(UR) New Delhi, India —  One of the longstanding roadblocks to the development of solar power has been a lack of infrastructure. As a result of this lack, solar energy continues to be seen as a costly alternative to fossil fuels, meaning that the needed infrastructure is slow to develop. This argument took a massive hit this week when India announced that solar energy is now cheaper than coal.

The announcement comes on the tail of a long-standing process of development in India, a country where government has made solar energy a priority. Despite access to the sun for long periods throughout the year, this sudden equalization in cost did not occur overnight. For the past few years, the Indian government has been accommodating solar development in the public and private sector, and this action is paying off.

Meanwhile, governments in North America have gone the other way.
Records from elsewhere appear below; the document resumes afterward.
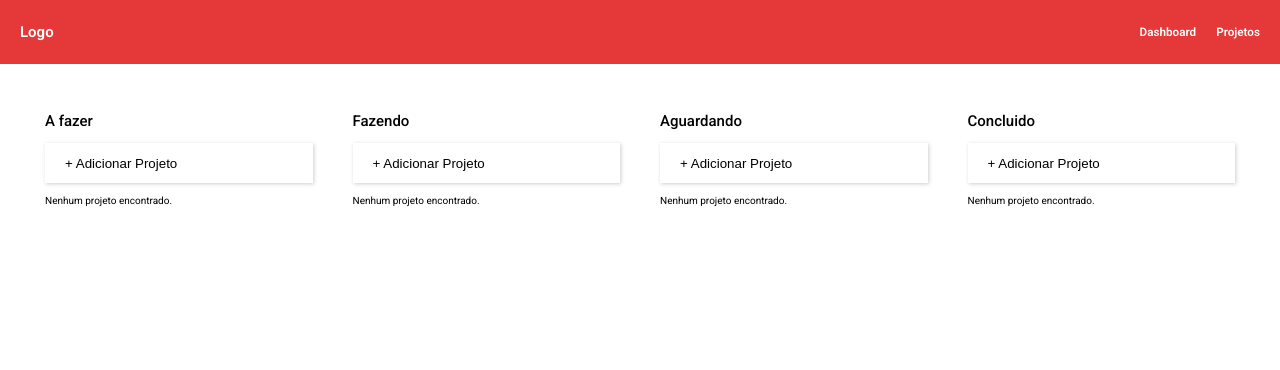
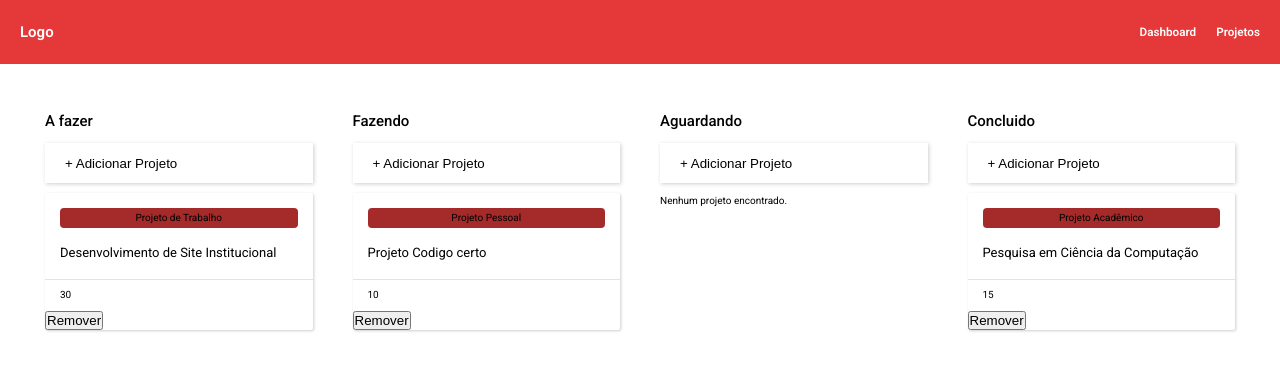
Before and after one commit to diegoo237/ProjectsPlaner, a React (Vite) app: page /projects in a window 1280 px wide. Shown: the top 370 px of the page. Built offline with nearby package versions, Linux system fonts and the light colour scheme.

Commit message:
adicionando a funcionalidade de remover um projeto, melhorando algumas funcoens do projeto com useReducer

```diff
--- a/package.json
+++ b/package.json
@@ -25,6 +25,6 @@
     "eslint-plugin-react-hooks": "^5.1.0-rc.0",
     "eslint-plugin-react-refresh": "^0.4.9",
     "globals": "^15.9.0",
-    "vite": "^5.4.1"
+    "vite": "^5.4.8"
   }
 }
--- a/src/components/Project.jsx
+++ b/src/components/Project.jsx
@@ -1,7 +1,7 @@
 import styles from "./Project.module.css"; // Adicione a importação de estilos
 import PropTypes from "prop-types";
 
-function Project({ projectList }) {
+function Project({ projectList, onRemoveProject }) {
   return (
     <>
       {projectList.map((project) => (
@@ -9,11 +9,11 @@ function Project({ projectList }) {
           <div className={styles.content}>
             <span className={styles.tag}>{project.tag}</span>
             <div>
-              <input className={styles.check} type="checkbox" />
               <p className={styles.title}>{project.title}</p>
             </div>
           </div>
           <div className={styles.prazo}>{project.prazo}</div>
+          <button onClick={() => onRemoveProject(project.key)}>Remover</button>
         </aside>
       ))}
     </>
@@ -30,6 +30,7 @@ Project.propTypes = {
       prazo: PropTypes.number.isRequired,
     })
   ).isRequired,
+  onRemoveProject: PropTypes.func.isRequired,
 };
 
 export default Project;
--- a/src/components/ProjectState.jsx
+++ b/src/components/ProjectState.jsx
@@ -3,97 +3,13 @@ import PropTypes from "prop-types";
 import Project from "../components/Project";
 import AdProjectBtn from "./AdProjectBtn";
 
-//Lita de Projetos
-const projectList = [
-  {
-    id: "fazendo-1",
-    key: 1,
-    tag: "Projeto Pessoal",
-    title: "Projeto Codigo certo",
-    prazo: 10,
-  },
-  {
-    id: "a_fazer-2",
-    key: 2,
-    tag: "Projeto de Trabalho",
-    title: "Desenvolvimento de Site Institucional",
-    prazo: 30,
-  },
-  {
-    id: "concluido-3",
-    key: 3,
-    tag: "Projeto Acadêmico",
-    title: "Pesquisa em Ciência da Computação",
-    prazo: 15,
-  },
-  {
-    id: "aguardando-4",
-    key: 4,
-    tag: "Projeto Pessoal",
-    title: "Aplicativo de Receitas",
-    prazo: 20,
-  },
-  {
-    id: "fazendo-5",
-    key: 5,
-    tag: "Projeto de Trabalho",
-    title: "Sistema de Gerenciamento de Tarefas",
-    prazo: 25,
-  },
-  {
-    id: "concluido-6",
-    key: 6,
-    tag: "Projeto Acadêmico",
-    title: "Desenvolvimento de um Jogo",
-    prazo: 12,
-  },
-  {
-    id: "a_fazer-7",
-    key: 7,
-    tag: "Projeto Pessoal",
-    title: "Blog de Viagens",
-    prazo: 18,
-  },
-  {
-    id: "aguardando-8",
-    key: 8,
-    tag: "Projeto de Trabalho",
-    title: "Plataforma de E-commerce",
-    prazo: 40,
-  },
-  {
-    id: "fazendo-9",
-    key: 9,
-    tag: "Projeto Acadêmico",
-    title: "Simulação de Redes Neurais",
-    prazo: 35,
-  },
-  {
-    id: "concluido-10",
-    key: 10,
-    tag: "Projeto Pessoal",
-    title: "Gerador de Senhas",
-    prazo: 5,
-  },
-  {
-    id: "a_fazer-11",
-    key: 11,
-    tag: "Projeto de Trabalho",
-    title: "Aplicativo de Notas",
-    prazo: 22,
-  },
-];
-
-function ProjectState({ station, id }) {
-  // Filtrando os projetos com base no id do ProjectState
-  const filteredProjects = projectList.filter((project) => project.id === id);
-
+function ProjectState({ station, projects, onRemoveProject }) {
   return (
     <article className={styles.container}>
       <p className={styles.state}>{station}</p>
       <AdProjectBtn />
-      {filteredProjects.length > 0 ? (
-        <Project projectList={filteredProjects} />
+      {projects.length > 0 ? (
+        <Project projectList={projects} onRemoveProject={onRemoveProject} />
       ) : (
         <p>Nenhum projeto encontrado.</p>
       )}
@@ -102,7 +18,9 @@ function ProjectState({ station, id }) {
 }
 
 ProjectState.propTypes = {
-  station: PropTypes.string,
-  id: PropTypes.string,
+  station: PropTypes.string.isRequired,
+  projects: PropTypes.array.isRequired,
+  onRemoveProject: PropTypes.func.isRequired,
 };
+
 export default ProjectState;
--- a/src/pages/ProjectsPage.jsx
+++ b/src/pages/ProjectsPage.jsx
@@ -1,27 +1,85 @@
 import styles from "./ProjectsPage.module.css";
 import AppNav from "../components/AppNav";
 import ProjectState from "../components/ProjectState";
+import { useReducer } from "react";
 
 // lista de status de projeto Ex (Fazendo)
 const projectStates = [
-  { station: "A fazer", key: "1" },
+  { id: "a_fazer", station: "A fazer", key: "1" },
   { id: "fazendo", station: "Fazendo", key: "2" },
-  { station: "Aguardando", key: "3" },
-  { station: "Concluido", key: "4" },
+  { id: "aguardando", station: "Aguardando", key: "3" },
+  { id: "concluido", station: "Concluido", key: "4" },
 ];
 
+const initialProjects = [
+  {
+    id: "fazendo",
+    key: 1,
+    tag: "Projeto Pessoal",
+    title: "Projeto Codigo certo",
+    prazo: 10,
+  },
+  {
+    id: "a_fazer",
+    key: 2,
+    tag: "Projeto de Trabalho",
+    title: "Desenvolvimento de Site Institucional",
+    prazo: 30,
+  },
+  {
+    id: "concluido",
+    key: 3,
+    tag: "Projeto Acadêmico",
+    title: "Pesquisa em Ciência da Computação",
+    prazo: 15,
+  },
+];
+
+function reducer(state, action) {
+  switch (action.type) {
+    case "addProject":
+      return {
+        ...state,
+        projects: [...state.projects, action.payload],
+      };
+    case "removeProject":
+      return {
+        ...state,
+        projects: state.projects.filter(
+          (project) => project.key !== action.payload
+        ),
+      };
+    default:
+      throw new Error("Action unknown");
+  }
+}
+
 function ProjectPage() {
+  const [state, dispatch] = useReducer(reducer, { projects: initialProjects });
+
   return (
     <>
       <AppNav />
+
       <main className={styles.main}>
-        {projectStates.map((station) => (
-          <ProjectState
-            station={station.station}
-            key={station.key}
-            id={station.id}
-          />
-        ))}
+        {projectStates.map((station) => {
+          // Filtrando os projetos de acordo com o ID do estado (station.id)
+          const filteredProjects = state.projects.filter(
+            (project) => project.id === station.id
+          );
+
+          return (
+            <ProjectState
+              station={station.station}
+              key={station.key}
+              id={station.id}
+              projects={filteredProjects}
+              onRemoveProject={(key) =>
+                dispatch({ type: "removeProject", payload: key })
+              }
+            />
+          );
+        })}
       </main>
     </>
   );
```
Also changed, not shown: 1 other file (tests, documents, lock files or other folders).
While fossil fuels and other non-renewable energy sectors continue to benefit from government intervention, solar energy has been facing steeper taxation and fewer subsidies, placing solar and other renewables on the losing end of the field.

Yet with government encouragement, as India is proving, the infrastructure for renewable energies can develop to a point where they can compete against fossil and other non-renewable sources — within our lifetimes.

Even while private and individual purchases of photovoltaics have helped to reduce the overall cost of each kilowatt hour (kWh) of energy produced through solar panels, and the ongoing development of cheapermore effective and more ingenious technologies, many Western governments seem content to move in the same direction as always: oil.

At least there is hope. With continued promotion, solar power is not the economic black hole many critics say it is. The Indian example proves this. All it takes is a little sunshine, a little investment, and there will be no excuse for people not to jump on board with renewable energies like solar. Either way, if solar panels are cheaper in India, you can always order them online.

This article (The Cost of Solar Power Is Now Cheaper Than Coal) is free and open source. You have permission to republish this article under a Creative Commons license with attribution to Chris “Kikila” Perrin and UndergroundReporter.org. If you spot a typo, please email the error and the name of the article to undergroundreporter2016@gmail.com. Image credit: Wikimedia Commons/Stephen Codrington